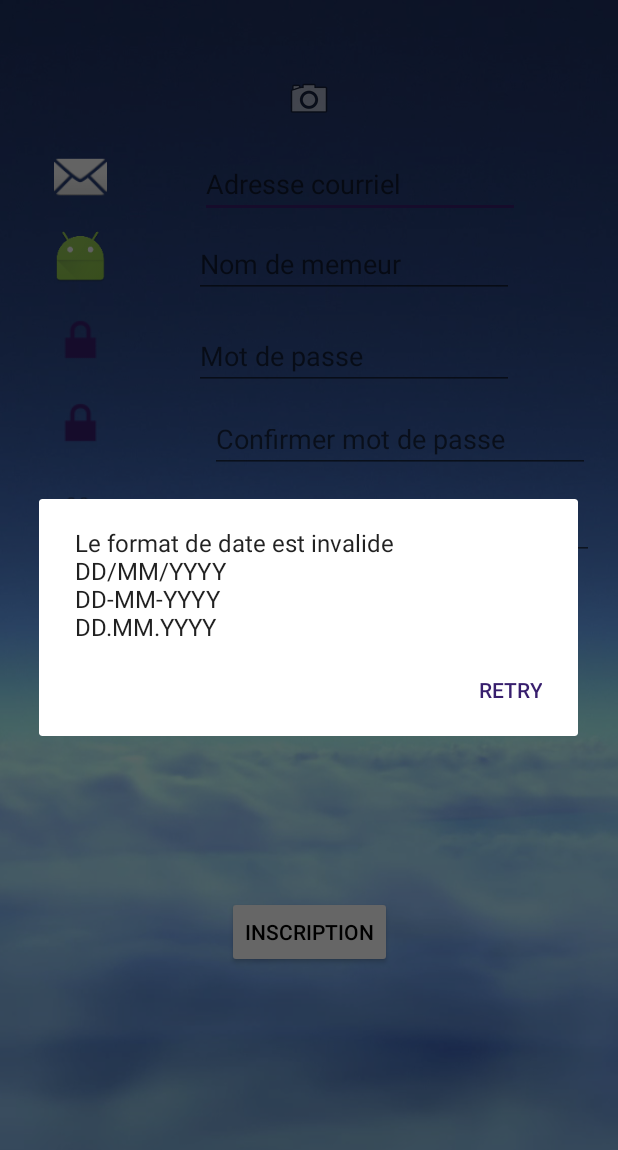
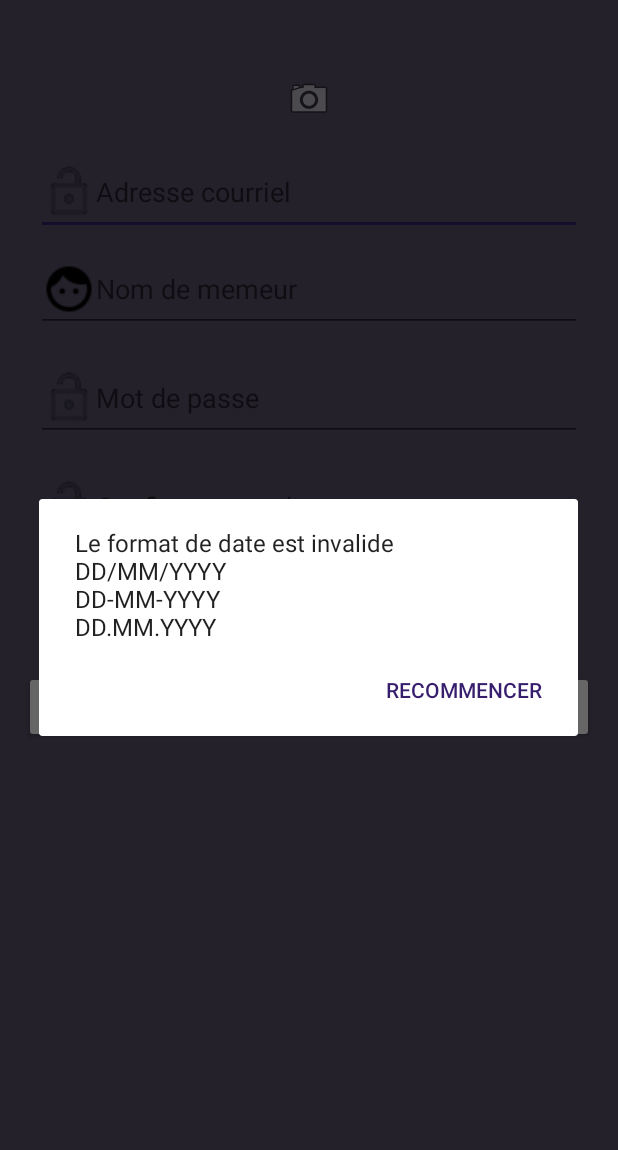
Before and after one commit to deosadamas/WeMeme, an Android app: the RegisterActivity screen opened directly, with no data from a screen before it, after a tap on "INSCRIPTION", on a phone screen of 412 x 824 dp. Shown: the top 1150 px of the screen. Run offline under Robolectric (Android 15) with nearby library versions, the light colour scheme and no system bars; our stand-ins replace Volley; network calls fail.

Commit message:
Design Validation
un peu

```diff
--- a/App/WeMeme/app/src/main/java/wememe/com/LoginActivity.java
+++ b/App/WeMeme/app/src/main/java/wememe/com/LoginActivity.java
@@ -33,6 +33,8 @@ public class LoginActivity extends AppCompatActivity {
         final Button btnLogin = (Button)findViewById(R.id.btnLogin);
         final TextView inscriptionLink = (TextView)findViewById(R.id.txtViewInscription);
 
+
+        //COMENTAIRE https://material.io/icons/ IMPORTANT ICON !!!!!!!!!
         edtxtMemeurLog.setOnFocusChangeListener(new View.OnFocusChangeListener() {
             @Override
             public void onFocusChange(View v, boolean hasFocus) {
--- a/App/WeMeme/app/src/main/java/wememe/com/RegisterActivity.java
+++ b/App/WeMeme/app/src/main/java/wememe/com/RegisterActivity.java
@@ -35,8 +35,49 @@ public class RegisterActivity extends AppCompatActivity {
         final EditText edtxtEmailSign = (EditText) findViewById(R.id.txtEmailSign);
         final EditText edtxtMemeurSign = (EditText) findViewById(R.id.txtMemeurSign);
         final EditText edtxtMotDePasseSign = (EditText) findViewById(R.id.txtMDPSign);
+        final EditText edtxtMotDePasseSame = (EditText) findViewById(R.id.txtMDPCSign);
         final EditText edtxtDateSign = (EditText) findViewById(R.id.txtDateSign);
         final Button btnSign = (Button) findViewById(R.id.btnSign);
+
+        edtxtEmailSign.setOnFocusChangeListener(new View.OnFocusChangeListener() {
+            @Override
+            public void onFocusChange(View v, boolean hasFocus) {
+                edtxtEmailSign.setCompoundDrawablesWithIntrinsicBounds(R.drawable.username_over,0,0,0);
+                edtxtEmailSign.setCompoundDrawablesWithIntrinsicBounds(R.drawable.lock,0,0,0);
+            }
+        });
+        edtxtMemeurSign.setOnFocusChangeListener(new View.OnFocusChangeListener() {
+            @Override
+            public void onFocusChange(View v, boolean hasFocus) {
+                edtxtMemeurSign.setCompoundDrawablesWithIntrinsicBounds(R.drawable.username_over,0,0,0);
+                edtxtMemeurSign.setCompoundDrawablesWithIntrinsicBounds(R.drawable.lock,0,0,0);
+            }
+        });
+        edtxtMotDePasseSign.setOnFocusChangeListener(new View.OnFocusChangeListener() {
+            @Override
+            public void onFocusChange(View v, boolean hasFocus) {
+                edtxtMotDePasseSign.setCompoundDrawablesWithIntrinsicBounds(R.drawable.username_over,0,0,0);
+                edtxtMotDePasseSign.setCompoundDrawablesWithIntrinsicBounds(R.drawable.lock,0,0,0);
+            }
+        });
+        edtxtMotDePasseSign.setOnFocusChangeListener(new View.OnFocusChangeListener() {
+            @Override
+            public void onFocusChange(View v, boolean hasFocus) {
+                edtxtMotDePasseSame.setCompoundDrawablesWithIntrinsicBounds(R.drawable.username_over,0,0,0);
+                edtxtMotDePasseSame.setCompoundDrawablesWithIntrinsicBounds(R.drawable.lock,0,0,0);
+            }
+        });
+        edtxtDateSign.setOnFocusChangeListener(new View.OnFocusChangeListener() {
+            @Override
+            public void onFocusChange(View v, boolean hasFocus) {
+                edtxtDateSign.setCompoundDrawablesWithIntrinsicBounds(R.drawable.username_over,0,0,0);
+                edtxtDateSign.setCompoundDrawablesWithIntrinsicBounds(R.drawable.lock,0,0,0);
+            }
+        });
+
+
+
+
 
         btnSign.setOnClickListener(new View.OnClickListener() {
             @Override
@@ -45,6 +86,7 @@ public class RegisterActivity extends AppCompatActivity {
                 final String emailSign = edtxtEmailSign.getText().toString();
                 final String memeurSign = edtxtMemeurSign.getText().toString();
                 final String motDePasseSign = edtxtMotDePasseSign.getText().toString();
+                final String motDePasseSame = edtxtMotDePasseSame.getText().toString();
                 final String dateSign = edtxtDateSign.getText().toString();
 
                 Response.Listener<String> responseListener = new Response.Listener<String>() {
@@ -70,7 +112,7 @@ public class RegisterActivity extends AppCompatActivity {
                     }
                 };
 
-                if(isValid(dateSign)) {
+                if(isValid(dateSign) && isValidPassWord(motDePasseSign, motDePasseSame)) {
                     RegisterRequest registerRequest = new RegisterRequest(emailSign, memeurSign, motDePasseSign, dateSign, responseListener);
                     RequestQueue queue = Volley.newRequestQueue(RegisterActivity.this);
                     queue.add(registerRequest);
@@ -100,15 +142,31 @@ public class RegisterActivity extends AppCompatActivity {
     }
 
     public boolean isValid(String date) {
-        if (date.matches("^(?:(?:31(\\/|-|\\.)(?:0?[13578]|1[02]))\\1|(?:(?:29|30)(\\/|-|\\.)(?:0?[1,3-9]|1[0-2])\\2))(?:(?:1[6-9]|[2-9]\\d)?\\d{2})$|^(?:29(\\/|-|\\.)0?2\\3(?:(?:(?:1[6-9]|[2-9]\\d)?(?:0[48]|[2468][048]|[13579][26])|(?:(?:16|[2468][048]|[3579][26])00))))$|^(?:0?[1-9]|1\\d|2[0-8])(\\/|-|\\.)(?:(?:0?[1-9])|(?:1[0-2]))\\4(?:(?:1[6-9]|[2-9]\\d)?\\d{2})$")) {
+        if (date.matches("^(?:(?:31(\\/|-|\\.)(?:0?[13578]|1[02]))\\1|(?:(?:29|30)(\\/|-|\\.)(?:0?[1,3-9]|1[0-2])\\2))" +
+                "(?:(?:1[6-9]|[2-9]\\d)?\\d{2})$|^(?:29(\\/|-|\\.)0?2\\3(?:(?:(?:1[6-9]|[2-9]\\d)?(?:0[48]|[2468][048]|[13579][26])|(?:(?:16|[2468][048]|[3579][26])00))))" +
+                "$|^(?:0?[1-9]|1\\d|2[0-8])(\\/|-|\\.)(?:(?:0?[1-9])|(?:1[0-2]))\\4(?:(?:1[6-9]|[2-9]\\d)?\\d{2})$")) {
             return true;
-        } else {
+        }
+        else {
             AlertDialog.Builder builder = new AlertDialog.Builder(RegisterActivity.this);
             builder.setMessage("Le format de date est invalide \nDD/MM/YYYY\nDD-MM-YYYY\nDD.MM.YYYY")
-                    .setNegativeButton("Retry", null)
+                    .setNegativeButton("Recommencer", null)
                     .create()
                     .show();
             return false;
         }
     }
+    public boolean isValidPassWord(String p1, String p2){
+        if(p1.equals(p2)){
+            return true;
+        }
+        else{
+            AlertDialog.Builder builder = new AlertDialog.Builder(RegisterActivity.this);
+            builder.setMessage("Le Mot de passe n'est pas identique")
+                    .setNegativeButton("Recommencer", null)
+                    .create()
+                    .show();
+            return  false;
+        }
+    }
 }
--- a/App/WeMeme/app/src/main/res/layout/activity_login.xml
+++ b/App/WeMeme/app/src/main/res/layout/activity_login.xml
@@ -11,7 +11,7 @@
         android:layout_width="151dp"
         android:layout_height="27dp"
         android:layout_marginEnd="16dp"
-        android:layout_marginLeft="8dp"
+        android:layout_marginLeft="16dp"
         android:layout_marginRight="16dp"
         android:layout_marginStart="16dp"
         android:layout_marginTop="7dp"
@@ -54,21 +54,20 @@
         android:onClick="ConnectionConfirmation"
         android:text="Connexion"
         android:textColor="@android:color/background_dark"
-        app:layout_constraintHorizontal_bias="0.0"
+        app:layout_constraintHorizontal_bias="0.56"
         app:layout_constraintLeft_toLeftOf="parent"
         app:layout_constraintRight_toRightOf="parent"
-        app:layout_constraintTop_toTopOf="parent"
         android:layout_marginTop="8dp"
-        app:layout_constraintBottom_toBottomOf="parent"
-        android:layout_marginBottom="8dp"
-        app:layout_constraintVertical_bias="0.675" />
+        app:layout_constraintVertical_bias="0.0"
+        app:layout_constraintTop_toBottomOf="@+id/txtMDPLogin"
+        app:layout_constraintBottom_toTopOf="@+id/textView5" />
 
 
     <EditText
         android:id="@+id/txtEmailLogin"
         android:layout_width="0dp"
         android:layout_height="wrap_content"
-        android:layout_marginBottom="8dp"
+        android:layout_marginBottom="16dp"
         android:layout_marginEnd="24dp"
         android:layout_marginLeft="24dp"
         android:layout_marginRight="24dp"
@@ -80,12 +79,11 @@
         android:inputType="textEmailAddress"
         android:textColor="@color/white"
         android:textSize="20sp"
-        app:layout_constraintBottom_toBottomOf="parent"
-        app:layout_constraintHorizontal_bias="0.0"
         app:layout_constraintLeft_toLeftOf="parent"
         app:layout_constraintRight_toRightOf="parent"
         app:layout_constraintTop_toTopOf="parent"
-        app:layout_constraintVertical_bias="0.466" />
+        app:layout_constraintVertical_bias="0.41000003"
+        app:layout_constraintBottom_toBottomOf="parent" />
 
     <EditText
         android:id="@+id/txtMDPLogin"
@@ -104,11 +102,11 @@
         android:textColor="@color/white"
         android:textSize="20sp"
         app:layout_constraintBottom_toBottomOf="parent"
-        app:layout_constraintHorizontal_bias="0.0"
         app:layout_constraintLeft_toLeftOf="parent"
         app:layout_constraintRight_toRightOf="parent"
-        app:layout_constraintTop_toTopOf="parent"
-        app:layout_constraintVertical_bias="0.565" />
+        app:layout_constraintVertical_bias="0.050000012"
+        app:layout_constraintTop_toBottomOf="@+id/txtEmailLogin"
+        app:layout_constraintHorizontal_bias="0.43" />
 
     <TextView
         android:id="@+id/textView5"
@@ -117,16 +115,18 @@
         android:layout_marginBottom="8dp"
         android:layout_marginLeft="8dp"
         android:layout_marginRight="8dp"
-        android:layout_marginTop="8dp"
+        android:layout_marginTop="12dp"
         android:text="|"
         android:textColorLink="@android:color/holo_purple"
         android:textSize="30sp"
         app:layout_constraintBottom_toBottomOf="parent"
         app:layout_constraintTop_toBottomOf="@+id/txtMDPLogin"
-        app:layout_constraintVertical_bias="0.244"
-        app:layout_constraintHorizontal_bias="0.518"
+        app:layout_constraintVertical_bias="0.24000001"
+        app:layout_constraintHorizontal_bias="0.51"
         app:layout_constraintLeft_toRightOf="@+id/textView2"
-        app:layout_constraintRight_toLeftOf="@+id/txtViewInscription" />
+        app:layout_constraintRight_toLeftOf="@+id/txtViewInscription"
+        android:layout_marginStart="8dp"
+        android:layout_marginEnd="8dp" />
 
 
 </android.support.constraint.ConstraintLayout>
--- a/App/WeMeme/app/src/main/res/layout/activity_register.xml
+++ b/App/WeMeme/app/src/main/res/layout/activity_register.xml
@@ -6,66 +6,11 @@
     android:layout_height="match_parent"
     tools:context="wememe.com.RegisterActivity"
 
-    android:background="@drawable/backgroundlogin">
-
-    <ImageView
-        android:layout_width="43dp"
-        android:layout_height="39dp"
-        app:srcCompat="@mipmap/ic_launcher"
-        android:id="@+id/imageView4"
-        android:layout_marginTop="16dp"
-        app:layout_constraintTop_toBottomOf="@+id/imageView5"
-        android:layout_marginStart="32dp"
-        app:layout_constraintLeft_toLeftOf="parent"
-        android:layout_marginLeft="32dp" />
-
-    <ImageView
-        android:layout_width="43dp"
-        android:layout_height="35dp"
-        app:srcCompat="@android:drawable/ic_dialog_email"
-        android:id="@+id/imageView5"
-        android:layout_marginStart="32dp"
-        app:layout_constraintLeft_toLeftOf="parent"
-        android:layout_marginLeft="32dp"
-        android:layout_marginTop="8dp"
-        app:layout_constraintTop_toBottomOf="@+id/imgInsPro" />
-
-    <ImageView
-        android:layout_width="43dp"
-        android:layout_height="39dp"
-        app:srcCompat="@android:drawable/ic_lock_lock"
-        android:id="@+id/imageView6"
-        android:layout_marginTop="16dp"
-        app:layout_constraintTop_toBottomOf="@+id/imageView7"
-        android:layout_marginStart="32dp"
-        app:layout_constraintLeft_toLeftOf="parent"
-        android:layout_marginLeft="32dp" />
-
-    <ImageView
-        android:layout_width="43dp"
-        android:layout_height="39dp"
-        app:srcCompat="@android:drawable/ic_lock_lock"
-        android:id="@+id/imageView7"
-        android:layout_marginTop="16dp"
-        app:layout_constraintTop_toBottomOf="@+id/imageView4"
-        android:layout_marginStart="32dp"
-        app:layout_constraintLeft_toLeftOf="parent"
-        android:layout_marginLeft="32dp" />
-
-    <ImageView
-        android:layout_width="39dp"
-        android:layout_height="42dp"
-        app:srcCompat="@android:drawable/ic_menu_my_calendar"
-        android:id="@+id/imageView8"
-        android:layout_marginTop="24dp"
-        app:layout_constraintTop_toBottomOf="@+id/imageView6"
-        android:layout_marginStart="32dp"
-        app:layout_constraintLeft_toLeftOf="parent"
-        android:layout_marginLeft="32dp" />
+    android:background="@drawable/background3">
 
     <Button
         android:text="Inscription"
-        android:layout_width="wrap_content"
+        android:layout_width="0dp"
         android:layout_height="wrap_content"
         android:id="@+id/btnSign"
         android:backgroundTint="@android:color/background_light"
@@ -80,11 +25,12 @@
         android:layout_marginBottom="16dp"
         android:layout_marginTop="8dp"
         app:layout_constraintTop_toBottomOf="@+id/txtDateSign"
-        app:layout_constraintVertical_bias="0.57"
-        android:onClick="SignInConfirmation" />
+        app:layout_constraintVertical_bias="0.0"
+        android:onClick="SignInConfirmation"
+        app:layout_constraintHorizontal_bias="0.46" />
 
     <EditText
-        android:layout_width="wrap_content"
+        android:layout_width="0dp"
         android:layout_height="wrap_content"
         android:inputType="textEmailAddress"
         android:ems="10"
@@ -92,15 +38,17 @@
         android:hint="Adresse courriel"
         android:layout_marginTop="8dp"
         app:layout_constraintTop_toBottomOf="@+id/imgInsPro"
-        android:layout_marginEnd="16dp"
+        android:layout_marginEnd="24dp"
+        android:textColor="@android:color/white"
         app:layout_constraintRight_toRightOf="parent"
-        android:layout_marginRight="16dp"
-        android:layout_marginStart="8dp"
-        app:layout_constraintLeft_toRightOf="@+id/imageView5"
-        android:layout_marginLeft="8dp" />
+        android:layout_marginRight="24dp"
+        android:layout_marginStart="24dp"
+        app:layout_constraintLeft_toLeftOf="parent"
+        android:layout_marginLeft="24dp"
+        android:drawableLeft="@drawable/register_email"/>
 
     <EditText
-        android:layout_width="wrap_content"
+        android:layout_width="0dp"
         android:layout_height="wrap_content"
         android:inputType="textPersonName"
         android:ems="10"
@@ -108,16 +56,18 @@
         android:hint="Nom de memeur"
         android:layout_marginTop="8dp"
         app:layout_constraintTop_toBottomOf="@+id/txtEmailSign"
-        android:layout_marginStart="8dp"
-        app:layout_constraintLeft_toRightOf="@+id/imageView4"
-        android:layout_marginLeft="8dp"
-        android:layout_marginEnd="16dp"
+        android:layout_marginEnd="24dp"
+        android:textColor="@android:color/white"
         app:layout_constraintRight_toRightOf="parent"
-        android:layout_marginRight="16dp"
-        app:layout_constraintHorizontal_bias="0.46" />
+        android:layout_marginRight="24dp"
+        app:layout_constraintHorizontal_bias="0.46"
+        android:layout_marginStart="24dp"
+        app:layout_constraintLeft_toLeftOf="parent"
+        android:layout_marginLeft="24dp"
+        android:drawableLeft="@drawable/register_memeur"/>
 
     <EditText
-        android:layout_width="wrap_content"
+        android:layout_width="0dp"
         android:layout_height="wrap_content"
         android:inputType="textPassword"
         android:ems="10"
@@ -125,47 +75,53 @@
         android:hint="Mot de passe"
         android:layout_marginTop="16dp"
         app:layout_constraintTop_toBottomOf="@+id/txtMemeurSign"
-        android:layout_marginStart="8dp"
-        app:layout_constraintLeft_toRightOf="@+id/imageView7"
-        android:layout_marginLeft="8dp"
-        android:layout_marginEnd="16dp"
+        android:layout_marginEnd="24dp"
         app:layout_constraintRight_toRightOf="parent"
-        android:layout_marginRight="16dp"
-        app:layout_constraintHorizontal_bias="0.46" />
+        android:layout_marginRight="24dp"
+        app:layout_constraintHorizontal_bias="0.46"
+        android:layout_marginStart="24dp"
+        android:textColor="@android:color/white"
+        app:layout_constraintLeft_toLeftOf="parent"
+        android:layout_marginLeft="24dp"
+        android:drawableLeft="@drawable/lock"/>
 
     <EditText
-        android:layout_width="253dp"
-        android:layout_height="39dp"
+        android:layout_width="0dp"
+        android:layout_height="wrap_content"
         android:inputType="textPassword"
         android:ems="10"
         android:id="@+id/txtMDPCSign"
         android:hint="Confirmer mot de passe"
-        android:layout_marginStart="8dp"
-        app:layout_constraintLeft_toRightOf="@+id/imageView6"
-        android:layout_marginLeft="8dp"
-        android:layout_marginEnd="16dp"
+        android:layout_marginEnd="24dp"
         app:layout_constraintRight_toRightOf="parent"
-        android:layout_marginRight="16dp"
+        android:layout_marginRight="24dp"
         android:layout_marginTop="16dp"
         app:layout_constraintTop_toBottomOf="@+id/txtMDPSign"
-        app:layout_constraintHorizontal_bias="0.96" />
+        app:layout_constraintHorizontal_bias="0.96"
+        android:layout_marginStart="24dp"
+        android:textColor="@android:color/white"
+        app:layout_constraintLeft_toLeftOf="parent"
+        android:layout_marginLeft="24dp"
+        android:drawableLeft="@drawable/lock"/>
 
     <EditText
         android:id="@+id/txtDateSign"
-        android:layout_width="256dp"
-        android:layout_height="42dp"
-        android:layout_marginEnd="16dp"
-        android:layout_marginLeft="8dp"
-        android:layout_marginRight="16dp"
-        android:layout_marginStart="8dp"
+        android:layout_width="0dp"
+        android:layout_height="wrap_content"
+        android:layout_marginEnd="24dp"
+        android:layout_marginRight="24dp"
         android:layout_marginTop="16dp"
         android:ems="10"
         android:hint="Date naissance"
         android:inputType="text"
+        android:textColor="@android:color/white"
         app:layout_constraintHorizontal_bias="1.0"
-        app:layout_constraintLeft_toRightOf="@+id/imageView8"
         app:layout_constraintRight_toRightOf="parent"
-        app:layout_constraintTop_toBottomOf="@+id/txtMDPCSign" />
+        app:layout_constraintTop_toBottomOf="@+id/txtMDPCSign"
+        android:layout_marginStart="24dp"
+        app:layout_constraintLeft_toLeftOf="parent"
+        android:layout_marginLeft="24dp"
+        android:drawableLeft="@drawable/register_datecalender"/>
 
     <ImageButton
         android:layout_width="wrap_content"
--- a/App/WeMeme/build.gradle
+++ b/App/WeMeme/build.gradle
@@ -5,7 +5,7 @@ buildscript {
         jcenter()
     }
     dependencies {
-        classpath 'com.android.tools.build:gradle:2.3.0'
+        classpath 'com.android.tools.build:gradle:2.2.3'
 
         // NOTE: Do not place your application dependencies here; they belong
         // in the individual module build.gradle files
```
Also changed, not shown: App/WeMeme/app/src/main/res/drawable/background3.png (added), App/WeMeme/app/src/main/res/drawable/register_datecalender.png (added), App/WeMeme/app/src/main/res/drawable/register_email.png (added), App/WeMeme/app/src/main/res/drawable/register_email_over.png (added), App/WeMeme/app/src/main/res/drawable/register_memeur.png (added).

* Work task: Find and copy each line of the listing above that holds the word "return".

* Answer section:
             return true;
             return false;
+            return true;
+            return  false;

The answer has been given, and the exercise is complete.